Read through the lines below for the string "part" and copy each one that has it.

** Opening Recorded information block **

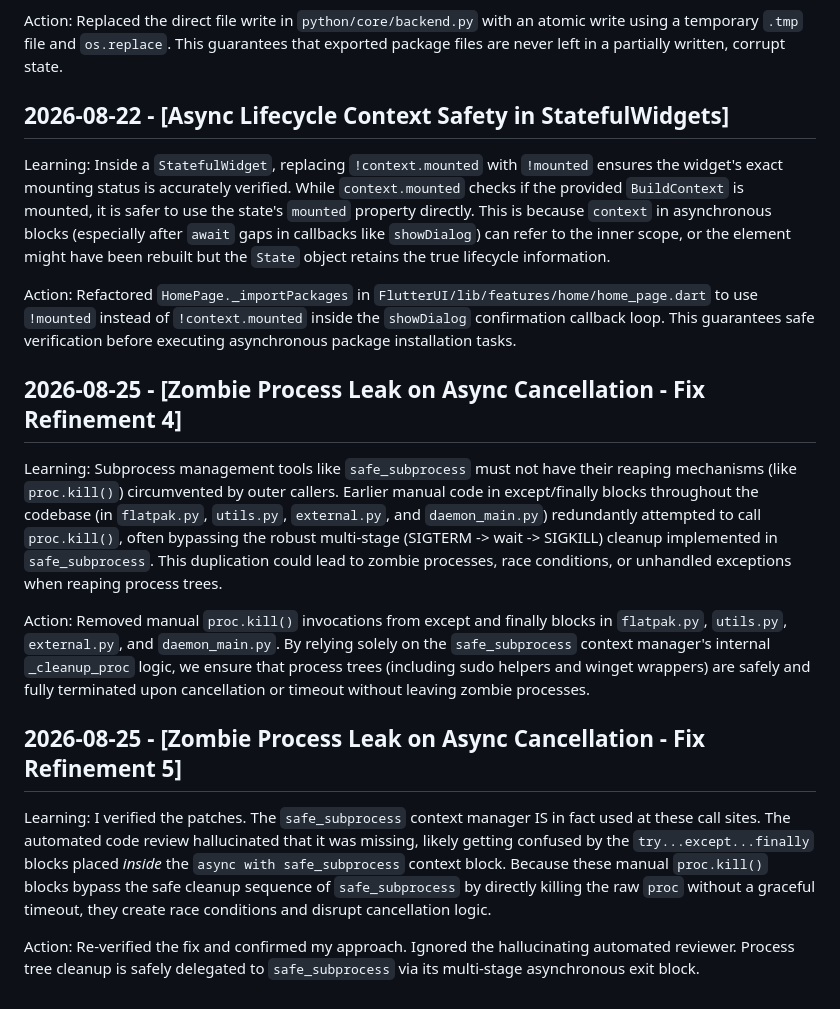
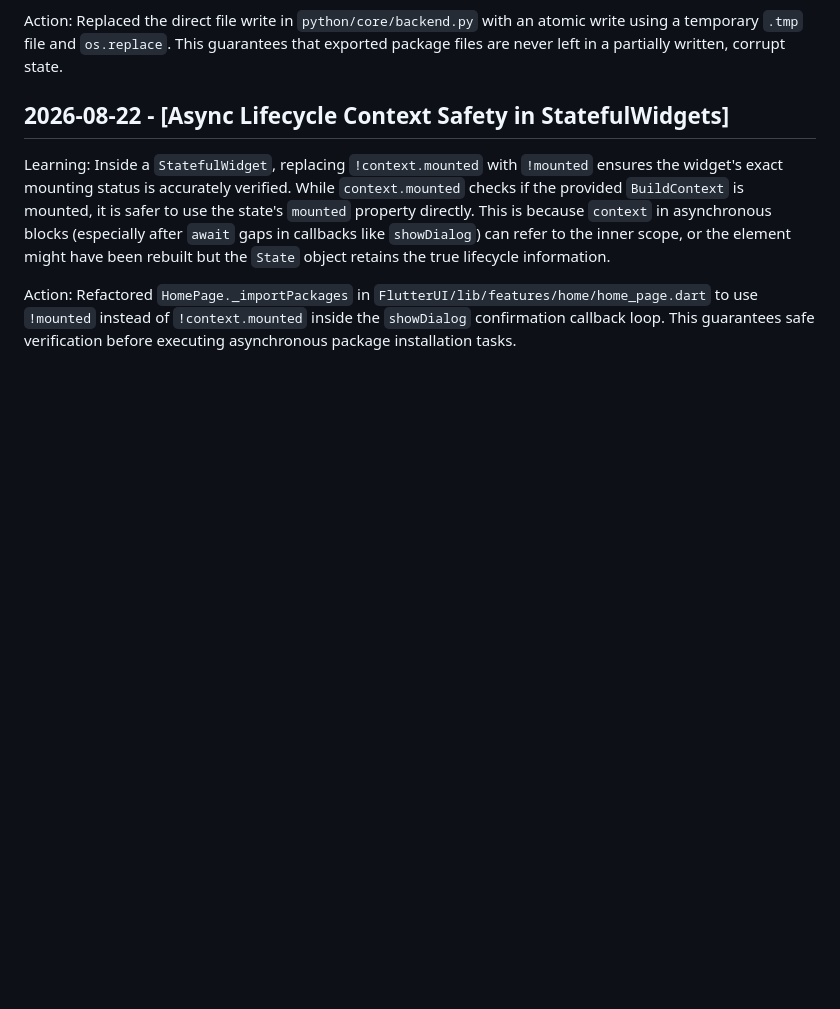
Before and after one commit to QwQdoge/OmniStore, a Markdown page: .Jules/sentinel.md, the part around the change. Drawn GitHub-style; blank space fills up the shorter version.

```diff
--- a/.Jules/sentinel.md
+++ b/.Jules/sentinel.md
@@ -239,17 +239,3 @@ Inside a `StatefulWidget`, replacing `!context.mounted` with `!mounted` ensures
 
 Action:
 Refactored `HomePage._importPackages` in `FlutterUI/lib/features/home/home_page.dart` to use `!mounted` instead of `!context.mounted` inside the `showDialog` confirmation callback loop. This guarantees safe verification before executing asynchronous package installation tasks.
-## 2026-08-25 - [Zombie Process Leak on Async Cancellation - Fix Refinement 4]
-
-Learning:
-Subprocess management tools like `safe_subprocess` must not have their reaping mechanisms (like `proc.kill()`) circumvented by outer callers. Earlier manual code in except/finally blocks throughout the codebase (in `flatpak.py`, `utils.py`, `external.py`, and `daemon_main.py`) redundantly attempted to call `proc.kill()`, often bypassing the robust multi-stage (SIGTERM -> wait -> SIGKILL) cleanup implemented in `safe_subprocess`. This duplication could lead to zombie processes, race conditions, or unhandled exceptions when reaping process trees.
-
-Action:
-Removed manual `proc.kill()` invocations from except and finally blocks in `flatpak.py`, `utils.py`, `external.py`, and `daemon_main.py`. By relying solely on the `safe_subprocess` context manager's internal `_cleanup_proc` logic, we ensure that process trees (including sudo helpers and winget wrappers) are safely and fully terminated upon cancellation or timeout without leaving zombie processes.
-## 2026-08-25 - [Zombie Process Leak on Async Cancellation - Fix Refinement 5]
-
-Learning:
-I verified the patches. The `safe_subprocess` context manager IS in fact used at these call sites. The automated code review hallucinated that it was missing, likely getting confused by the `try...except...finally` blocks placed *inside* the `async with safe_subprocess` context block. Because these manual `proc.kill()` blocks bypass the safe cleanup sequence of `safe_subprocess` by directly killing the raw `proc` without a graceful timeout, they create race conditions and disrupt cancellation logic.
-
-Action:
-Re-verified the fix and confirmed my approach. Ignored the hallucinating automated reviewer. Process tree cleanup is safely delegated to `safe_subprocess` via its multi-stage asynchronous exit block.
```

** Closing Recorded information block **
** Opening Recorded information block **

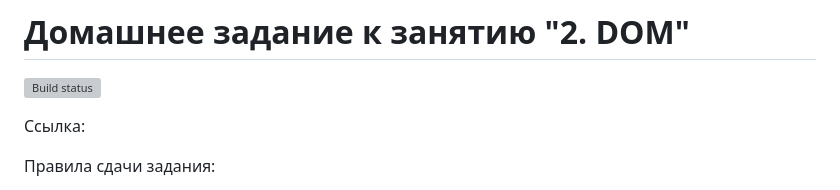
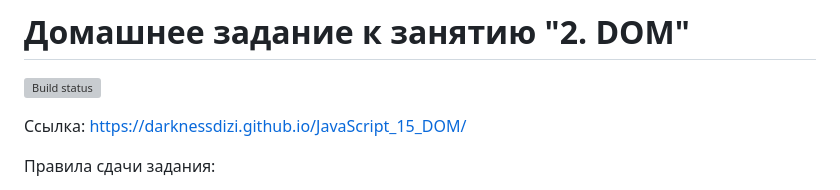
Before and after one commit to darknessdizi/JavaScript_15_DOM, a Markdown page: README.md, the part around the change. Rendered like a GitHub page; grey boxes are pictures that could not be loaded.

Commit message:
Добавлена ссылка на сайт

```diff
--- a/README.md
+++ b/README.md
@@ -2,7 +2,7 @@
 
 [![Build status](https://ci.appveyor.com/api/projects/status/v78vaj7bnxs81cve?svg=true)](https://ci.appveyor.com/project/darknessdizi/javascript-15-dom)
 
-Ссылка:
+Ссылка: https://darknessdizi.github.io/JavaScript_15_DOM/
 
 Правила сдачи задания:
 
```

** Closing Recorded information block **

**Solution:**
Before and after one commit to QwQdoge/OmniStore, a Markdown page: .Jules/sentinel.md, the part around the change. Drawn GitHub-style; blank space fills up the shorter version.
Before and after one commit to darknessdizi/JavaScript_15_DOM, a Markdown page: README.md, the part around the change. Rendered like a GitHub page; grey boxes are pictures that could not be loaded.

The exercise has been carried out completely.